> [DATA TO PROCESS]
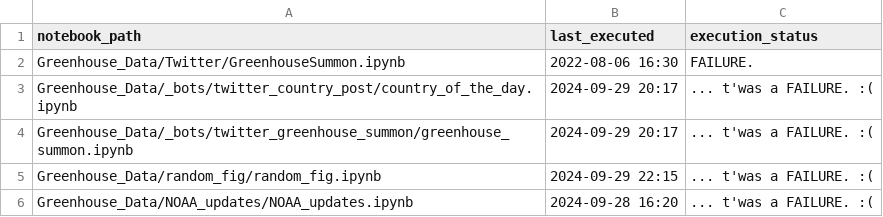
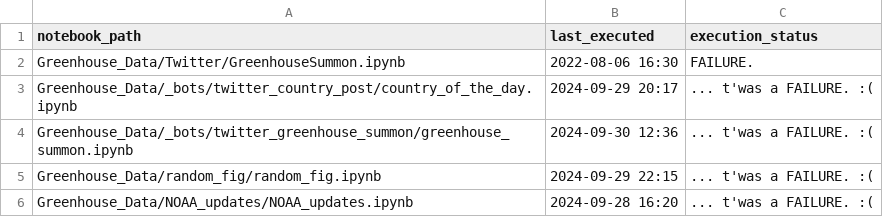
Before and after one commit to dquintani/update, a CSV file: log.csv, drawn as a sheet.

```diff
--- a/log.csv
+++ b/log.csv
@@ -3,3 +3,3 @@ Greenhouse_Data/Twitter/GreenhouseSummon.ipynb,2022-08-06 16:30,FAILURE.
 Greenhouse_Data/_bots/twitter_country_post/country_of_the_day.ipynb,2024-09-29 20:17,... t'was a FAILURE. :(
-Greenhouse_Data/_bots/twitter_greenhouse_summon/greenhouse_summon.ipynb,2024-09-29 20:17,... t'was a FAILURE. :(
+Greenhouse_Data/_bots/twitter_greenhouse_summon/greenhouse_summon.ipynb,2024-09-30 12:36,... t'was a FAILURE. :(
 Greenhouse_Data/random_fig/random_fig.ipynb,2024-09-29 22:15,... t'was a FAILURE. :(
```
Also changed, not shown: 1 other file.
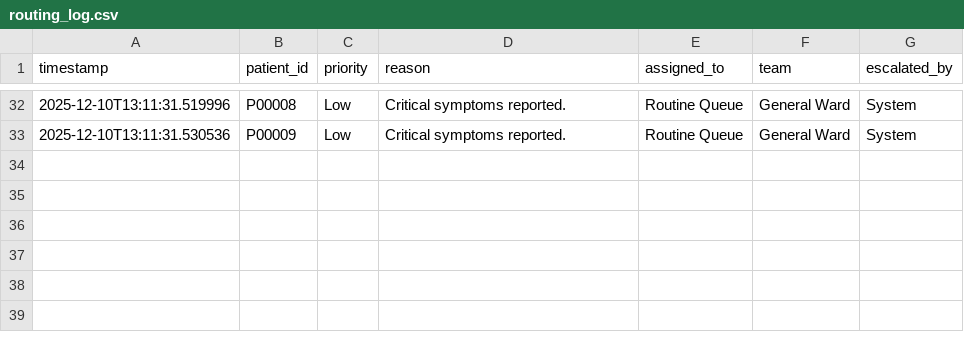
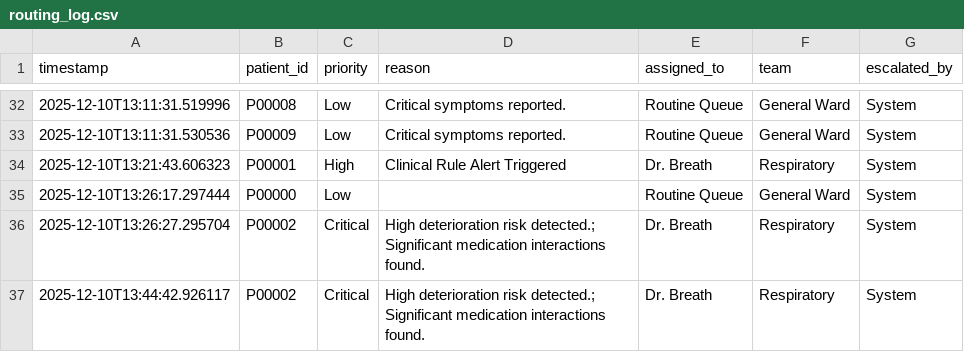
Before and after one commit to Mythresh-c/patient-safety-guardian, a CSV file: evidence/routing_log.csv, drawn as a sheet; only a part is shown, gaps mark what is left out; the diff names each change by its address in the sheet, - before the commit and + after, or states it on an @@ line.

```diff
--- a/evidence/routing_log.csv
+++ b/evidence/routing_log.csv
+row 34: 2025-12-10T13:21:43.606323 | P00001 | High | Clinical Rule Alert Triggered | Dr. Breath | Respiratory | System
+row 35: 2025-12-10T13:26:17.297444 | P00000 | Low |  | Routine Queue | General Ward | System
+row 36: 2025-12-10T13:26:27.295704 | P00002 | Critical | High deterioration risk detected.; Significant medication interactions found. | Dr. Breath | Respiratory | System
+row 37: 2025-12-10T13:44:42.926117 | P00002 | Critical | High deterioration risk detected.; Significant medication interactions found. | Dr. Breath | Respiratory | System
```
Also changed, not shown: 5 other files.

> [YOUR ASSIGNMENT] Check the entries above for the word "evidence" and copy every line where it turns up.

> [ANSWER TO THIS TASK]
Before and after one commit to Mythresh-c/patient-safety-guardian, a CSV file: evidence/routing_log.csv, drawn as a sheet; only a part is shown, gaps mark what is left out; the diff names each change by its address in the sheet, - before the commit and + after, or states it on an @@ line.
--- a/evidence/routing_log.csv
+++ b/evidence/routing_log.csv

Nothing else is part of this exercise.